Traffic Cameras All Around
Just because a police car isn’t around doesn’t mean you aren’t being watched. School busses, mass transit busses, stationary cameras on corners, toll booth cameras and of course red light cameras are catching driving infractions all the time. The issue of personal privacy is being challenged constantly.
A high profile case of such a camera incident was captured recently in Cleveland, OH. A school bus driver constantly noticed a driver pass them while they were stopped with there no passing sign and lights on. A camera was installed and the driver was caught in the act. The driver was appropriately punished.
Toll booths in need of revenue don’t rely on a toll booth operator to write down a license plate when a driver doesn’t pay. High tech high-resolution cameras snap a picture of front and back license plates as soon as it is realized that the toll was not paid. Toll skippers have gone as far as having a passenger ride on the tailgate in order to obscure the license plate. Although it may work this time, it is a dangerous move in order to save a few dollars.
The most helpful traffic camera, and the one capturing one of the most dangerous maneuvers, is the red light camera. Most systems are designed to start filming so to speak when the vehicle enters the intersection when the light is red, so there is no debate that the light was still yellow. A high-speed camera then snaps a picture of the car and license plate. Some states cannot surcharge the diver however since usually they can not be positively identified. Strangely enough some states actually allow a second to go by after the light turns red before citing a violation. Several states have red light camera systems but some are also starting to repeal them. Although several studies tout the effectiveness of red light cameras, a countrywide trend has not taken place. Anti-red light camera activists cite legal and privacy issues against them, and they believe the cameras do not improve safety. Another controversy is that some believe certain municipalities install the cameras just to increase revenue and manipulate the yellow light time in order to get more red light runners thus more fines.

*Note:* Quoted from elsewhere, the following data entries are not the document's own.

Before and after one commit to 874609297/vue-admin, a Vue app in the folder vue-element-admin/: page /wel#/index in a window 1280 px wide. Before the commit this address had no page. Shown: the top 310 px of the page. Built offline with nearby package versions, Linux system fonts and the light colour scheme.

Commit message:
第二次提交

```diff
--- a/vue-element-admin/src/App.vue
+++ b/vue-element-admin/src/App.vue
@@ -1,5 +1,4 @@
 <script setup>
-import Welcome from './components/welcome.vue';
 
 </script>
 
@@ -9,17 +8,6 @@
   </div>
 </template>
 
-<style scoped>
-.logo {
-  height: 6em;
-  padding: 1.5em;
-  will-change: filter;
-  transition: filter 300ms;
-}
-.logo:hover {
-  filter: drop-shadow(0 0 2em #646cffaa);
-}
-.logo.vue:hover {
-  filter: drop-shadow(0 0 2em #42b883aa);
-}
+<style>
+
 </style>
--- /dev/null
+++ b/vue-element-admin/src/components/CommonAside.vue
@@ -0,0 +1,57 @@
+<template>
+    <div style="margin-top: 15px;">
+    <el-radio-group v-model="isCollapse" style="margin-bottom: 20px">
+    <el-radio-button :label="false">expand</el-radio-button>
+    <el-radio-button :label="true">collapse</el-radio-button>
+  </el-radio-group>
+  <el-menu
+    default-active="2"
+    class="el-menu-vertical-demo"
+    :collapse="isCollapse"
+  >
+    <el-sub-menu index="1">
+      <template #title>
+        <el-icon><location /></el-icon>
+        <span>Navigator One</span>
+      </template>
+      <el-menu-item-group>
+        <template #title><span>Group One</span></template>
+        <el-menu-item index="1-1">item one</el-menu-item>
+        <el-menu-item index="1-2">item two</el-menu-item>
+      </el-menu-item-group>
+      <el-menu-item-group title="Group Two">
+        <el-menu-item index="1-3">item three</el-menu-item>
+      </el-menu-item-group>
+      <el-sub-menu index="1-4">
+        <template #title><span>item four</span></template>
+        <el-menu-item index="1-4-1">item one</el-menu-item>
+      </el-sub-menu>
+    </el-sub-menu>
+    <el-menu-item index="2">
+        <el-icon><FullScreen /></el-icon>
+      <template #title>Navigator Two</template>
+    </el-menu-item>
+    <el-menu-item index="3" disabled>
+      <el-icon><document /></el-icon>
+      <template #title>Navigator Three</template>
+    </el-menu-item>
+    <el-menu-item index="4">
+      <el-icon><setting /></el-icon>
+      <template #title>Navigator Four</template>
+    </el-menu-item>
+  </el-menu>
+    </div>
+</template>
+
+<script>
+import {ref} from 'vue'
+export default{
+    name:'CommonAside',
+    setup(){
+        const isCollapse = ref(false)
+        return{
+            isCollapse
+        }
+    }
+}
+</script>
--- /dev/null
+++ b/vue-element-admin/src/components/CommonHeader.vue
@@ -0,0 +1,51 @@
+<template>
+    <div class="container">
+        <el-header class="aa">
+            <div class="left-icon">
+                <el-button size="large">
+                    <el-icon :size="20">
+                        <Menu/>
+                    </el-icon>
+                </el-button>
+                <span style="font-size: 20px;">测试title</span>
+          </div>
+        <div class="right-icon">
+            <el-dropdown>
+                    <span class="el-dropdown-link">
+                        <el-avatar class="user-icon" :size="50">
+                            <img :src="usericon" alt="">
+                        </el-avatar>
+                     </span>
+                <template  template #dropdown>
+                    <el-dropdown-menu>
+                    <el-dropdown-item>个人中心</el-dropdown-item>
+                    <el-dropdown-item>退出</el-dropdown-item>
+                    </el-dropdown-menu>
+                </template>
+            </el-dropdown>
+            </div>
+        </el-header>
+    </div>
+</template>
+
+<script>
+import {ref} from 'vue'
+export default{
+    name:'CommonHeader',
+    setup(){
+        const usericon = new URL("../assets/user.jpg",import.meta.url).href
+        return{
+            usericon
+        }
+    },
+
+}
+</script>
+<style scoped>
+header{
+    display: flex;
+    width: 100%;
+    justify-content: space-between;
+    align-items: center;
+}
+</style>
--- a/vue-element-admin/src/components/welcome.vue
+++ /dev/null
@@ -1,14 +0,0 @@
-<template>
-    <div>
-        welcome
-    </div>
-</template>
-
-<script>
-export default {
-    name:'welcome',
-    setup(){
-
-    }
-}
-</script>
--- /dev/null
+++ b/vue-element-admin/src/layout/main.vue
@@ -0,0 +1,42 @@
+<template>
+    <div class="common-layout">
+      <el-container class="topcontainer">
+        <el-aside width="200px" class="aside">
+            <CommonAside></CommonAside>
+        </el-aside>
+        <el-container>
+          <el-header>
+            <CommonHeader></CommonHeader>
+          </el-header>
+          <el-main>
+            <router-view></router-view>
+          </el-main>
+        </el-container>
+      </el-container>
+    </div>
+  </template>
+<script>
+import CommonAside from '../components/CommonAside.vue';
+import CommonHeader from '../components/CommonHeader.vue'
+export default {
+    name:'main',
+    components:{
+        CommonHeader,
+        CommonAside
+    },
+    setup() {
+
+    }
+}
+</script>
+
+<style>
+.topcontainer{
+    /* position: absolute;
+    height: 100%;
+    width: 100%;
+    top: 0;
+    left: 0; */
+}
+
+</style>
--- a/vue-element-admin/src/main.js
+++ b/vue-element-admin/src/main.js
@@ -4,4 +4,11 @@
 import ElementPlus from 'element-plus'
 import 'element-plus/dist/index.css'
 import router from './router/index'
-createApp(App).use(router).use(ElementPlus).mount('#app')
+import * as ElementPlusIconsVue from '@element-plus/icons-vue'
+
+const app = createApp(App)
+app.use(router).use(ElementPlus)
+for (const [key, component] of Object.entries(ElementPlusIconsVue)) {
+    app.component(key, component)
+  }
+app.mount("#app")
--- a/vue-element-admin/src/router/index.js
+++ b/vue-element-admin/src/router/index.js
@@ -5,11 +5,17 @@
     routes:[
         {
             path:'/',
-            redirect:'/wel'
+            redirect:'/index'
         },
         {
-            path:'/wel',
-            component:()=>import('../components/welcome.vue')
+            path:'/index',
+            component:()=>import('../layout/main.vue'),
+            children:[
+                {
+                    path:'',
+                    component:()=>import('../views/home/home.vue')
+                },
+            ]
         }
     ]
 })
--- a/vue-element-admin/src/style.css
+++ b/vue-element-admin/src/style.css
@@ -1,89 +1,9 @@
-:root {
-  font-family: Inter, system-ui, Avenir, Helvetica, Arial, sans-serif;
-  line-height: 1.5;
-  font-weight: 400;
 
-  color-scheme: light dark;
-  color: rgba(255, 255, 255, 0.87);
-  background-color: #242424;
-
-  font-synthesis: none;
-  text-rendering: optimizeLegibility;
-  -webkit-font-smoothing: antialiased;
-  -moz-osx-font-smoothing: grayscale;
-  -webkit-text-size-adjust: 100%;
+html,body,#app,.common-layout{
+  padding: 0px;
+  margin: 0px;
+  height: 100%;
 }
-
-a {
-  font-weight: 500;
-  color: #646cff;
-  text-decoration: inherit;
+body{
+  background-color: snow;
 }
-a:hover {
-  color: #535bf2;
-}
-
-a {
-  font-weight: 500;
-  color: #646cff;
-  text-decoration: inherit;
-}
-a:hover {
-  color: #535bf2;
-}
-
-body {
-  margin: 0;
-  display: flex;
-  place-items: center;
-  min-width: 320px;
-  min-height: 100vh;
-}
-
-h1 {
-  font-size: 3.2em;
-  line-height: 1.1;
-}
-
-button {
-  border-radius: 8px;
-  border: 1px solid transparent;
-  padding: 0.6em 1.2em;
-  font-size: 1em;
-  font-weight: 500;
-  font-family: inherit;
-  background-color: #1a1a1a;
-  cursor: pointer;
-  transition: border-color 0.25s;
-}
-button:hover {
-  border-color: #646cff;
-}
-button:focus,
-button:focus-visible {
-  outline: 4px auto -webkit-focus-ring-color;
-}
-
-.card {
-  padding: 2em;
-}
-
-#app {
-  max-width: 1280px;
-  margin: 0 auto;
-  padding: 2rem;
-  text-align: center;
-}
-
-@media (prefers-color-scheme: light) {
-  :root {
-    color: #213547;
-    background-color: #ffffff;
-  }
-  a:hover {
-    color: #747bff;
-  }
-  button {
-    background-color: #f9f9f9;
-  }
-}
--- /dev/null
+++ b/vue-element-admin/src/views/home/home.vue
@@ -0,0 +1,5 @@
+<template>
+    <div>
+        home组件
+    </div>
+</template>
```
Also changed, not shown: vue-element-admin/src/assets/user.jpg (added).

The newest high tech weapon against scoffers is the automated license plate scanner. A system scans license plates at sixty plates per second. The goal is to catch anything from an expired registration to a stolen car to a wanted fugitive. Perhaps one of the highest debated privacy issues since it tracks you regardless of what you are doing.
Studies show there really is no debate when it comes to the effectiveness of all of the mentioned traffic cameras. The problem boils down to manipulation by officials in order to increase revenue and privacy. Privacy is a big concern in the digital age. On purpose or not activities can frequently be caught on camera and the debate rages on as to what is private and what is public.